Gallonio: Tortures
The text of Gallonio: Tortures


Having sufficiently treated of the Cross itself and of Stakes used for crucifixion, it now remains in this latter part of the chapter to inquire into the modes of suspending from the same; that is to say in what ways the Blessed Martyrs and champions of the Holy Gospel were hung therefrom by the Heathen. For both various and horribly cruel are the methods of hanging, the which we find them suffering at the caprice of their tormentors. Of some we read how they were suspended by one foot only, others by both feet, or else (as Nicephorus describes in his History) by one foot drawn up to the level of the head, a slow fire being kindled underneath in such wise as to suffocate them with the smoke coming from the burning fuel. Yet others were suspended by the arms, both or only one, or else by the tips of the thumbs, heavy and unconscionable weights being attached at the same time to the feet. Of others again we find it recorded that they were suspended hanging from a high wall, stones being fastened to neck and feet, or ropes bound to their bodies, their shoulders loaded with great lumps of salt, and for their greater torment wooden gags being put in their mouth. It is stated further of certain others, how that they were anointed with honey, and so attached to upright stakes under a blazing sun, to be tortured by the stings of flies and bees. Others are said to have been suspended from iron hooks, or from a noose, till they were dead, being hanged in fact in the same way as robbers and murderers are put to death in our own days. Last of all, they were tied up to pillars, their faces turned toward each other, with the feet not reaching the ground, or else hung up by the hair, as was often done to women contending for the Faith of Christ.

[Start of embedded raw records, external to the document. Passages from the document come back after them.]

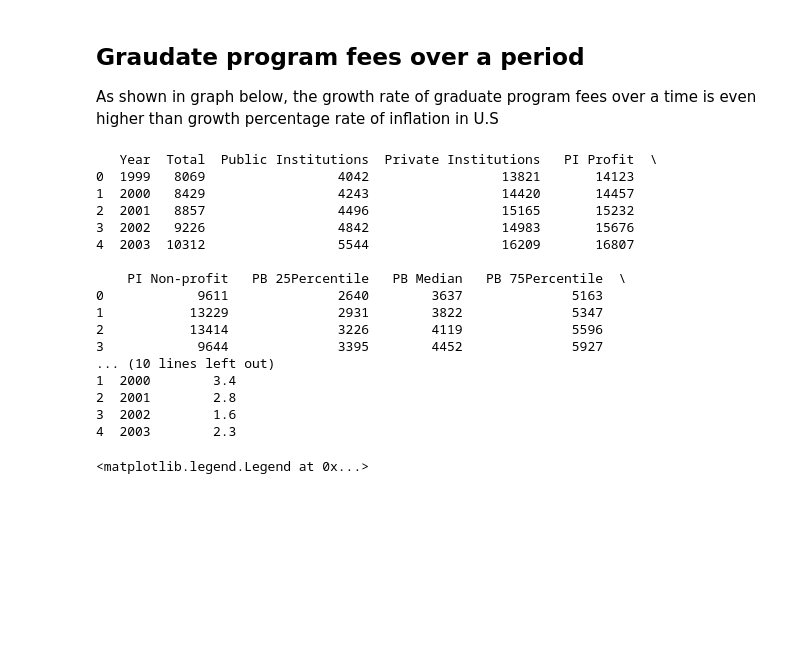
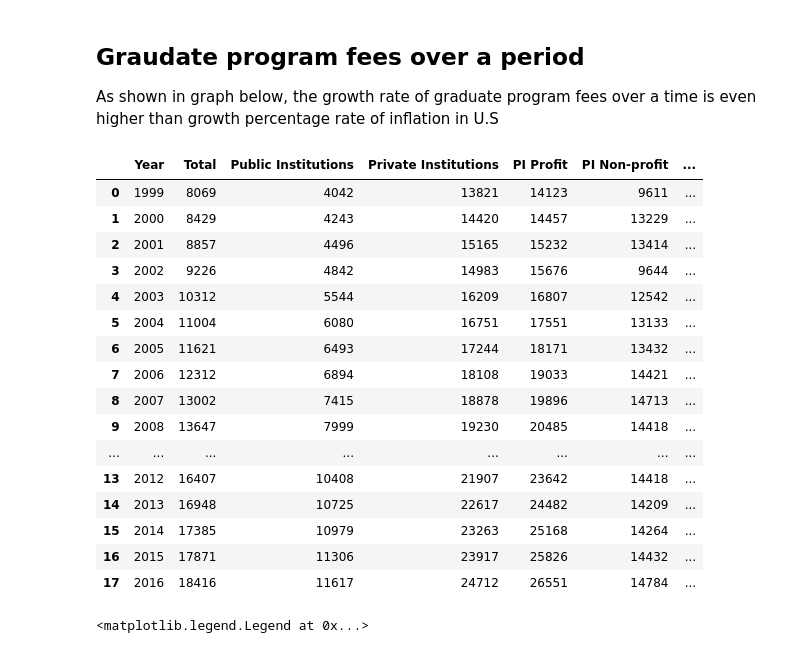
Before and after one commit to YJDave/cs418-s20-cs418_spring20_mighty_python, a Jupyter notebook: main.ipynb, the cells around one changed output. Cells and saved outputs as stored; diff of their text form; code cells hidden in the pictures; blank space fills up the shorter version.

```diff
--- a/main.ipynb
+++ b/main.ipynb
@@ -87,26 +87,24 @@ plt.show()
 As shown in graph below, the growth rate of graduate program fees over a time is even higher than growth percentage rate of inflation in U.S
 # %%
 data = pd.read_csv('data/NCES_graduate_fees.csv').apply(pd.to_numeric)
-print(data.head(5))
-
 inflation = pd.read_csv('data/inflation_rate.csv')
-print(inflation.head(5))
+data
 # %% [output]
-   Year  Total  Public Institutions  Private Institutions   PI Profit  \
-0  1999   8069                 4042                 13821       14123
-1  2000   8429                 4243                 14420       14457
-2  2001   8857                 4496                 15165       15232
-3  2002   9226                 4842                 14983       15676
-4  2003  10312                 5544                 16209       16807
-
-    PI Non-profit   PB 25Percentile   PB Median   PB 75Percentile  \
-0            9611              2640        3637              5163
-1           13229              2931        3822              5347
-2           13414              3226        4119              5596
-3            9644              3395        4452              5927
-... (10 lines left out)
-1  2000        3.4
-2  2001        2.8
-3  2002        1.6
-4  2003        2.3
+|  | Year | Total | Public Institutions | Private Institutions | PI Profit | PI Non-profit | ... |
+| 0 | 1999 | 8069 | 4042 | 13821 | 14123 | 9611 | ... |
+| 1 | 2000 | 8429 | 4243 | 14420 | 14457 | 13229 | ... |
+| 2 | 2001 | 8857 | 4496 | 15165 | 15232 | 13414 | ... |
+| 3 | 2002 | 9226 | 4842 | 14983 | 15676 | 9644 | ... |
+| 4 | 2003 | 10312 | 5544 | 16209 | 16807 | 12542 | ... |
+| 5 | 2004 | 11004 | 6080 | 16751 | 17551 | 13133 | ... |
+| 6 | 2005 | 11621 | 6493 | 17244 | 18171 | 13432 | ... |
+| 7 | 2006 | 12312 | 6894 | 18108 | 19033 | 14421 | ... |
+| 8 | 2007 | 13002 | 7415 | 18878 | 19896 | 14713 | ... |
+| 9 | 2008 | 13647 | 7999 | 19230 | 20485 | 14418 | ... |
+| ... | ... | ... | ... | ... | ... | ... | ... |
+| 13 | 2012 | 16407 | 10408 | 21907 | 23642 | 14418 | ... |
+| 14 | 2013 | 16948 | 10725 | 22617 | 24482 | 14209 | ... |
+| 15 | 2014 | 17385 | 10979 | 23263 | 25168 | 14264 | ... |
+| 16 | 2015 | 17871 | 11306 | 23917 | 25826 | 14432 | ... |
+| 17 | 2016 | 18416 | 11617 | 24712 | 26551 | 14784 | ... |
 # %%
```
Also changed, not shown: parts of 5 cells of this notebook, 2 other files.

Of all these several modes the Acts of the Blessed Martyrs make frequent mention—of the first in especial the Acts of St. Gregory, Bishop of Armenia.

Christian women, likewise, were often hung up by one foot the whole day long (as Eusebius, Ecclesiastical History, doth bear witness), in such a way that not even their privy parts were covered, for to show the greatest possible scorn of Christ’s holy Religion.

However, as concerns the modes wherein the Martyrs were tortured by suspension, these were many and divers. Sometimes they were simply hung up by one foot, while at others smoke from damp and evil-smelling fuel, such as the dung of animals, was added to increase the agony, and to crown all, a dozen executioners thrashing the victim at the same time with rods. In other instances they were suspended by one foot, the leg being bent at the knee and an iron band fixed round that joint, and then an iron weight fastened to the other foot in such a way that the unhappy victims were miserably strained asunder. Thus in the Acts of St. Samona we find it thus written: “But the Magistrate at once orders Samona to have one leg bent at the knee and an iron band put around the joint. This done, he hangs him head down by the foot of the bent leg, at the same time dragging the other downwards by means of an iron weight.”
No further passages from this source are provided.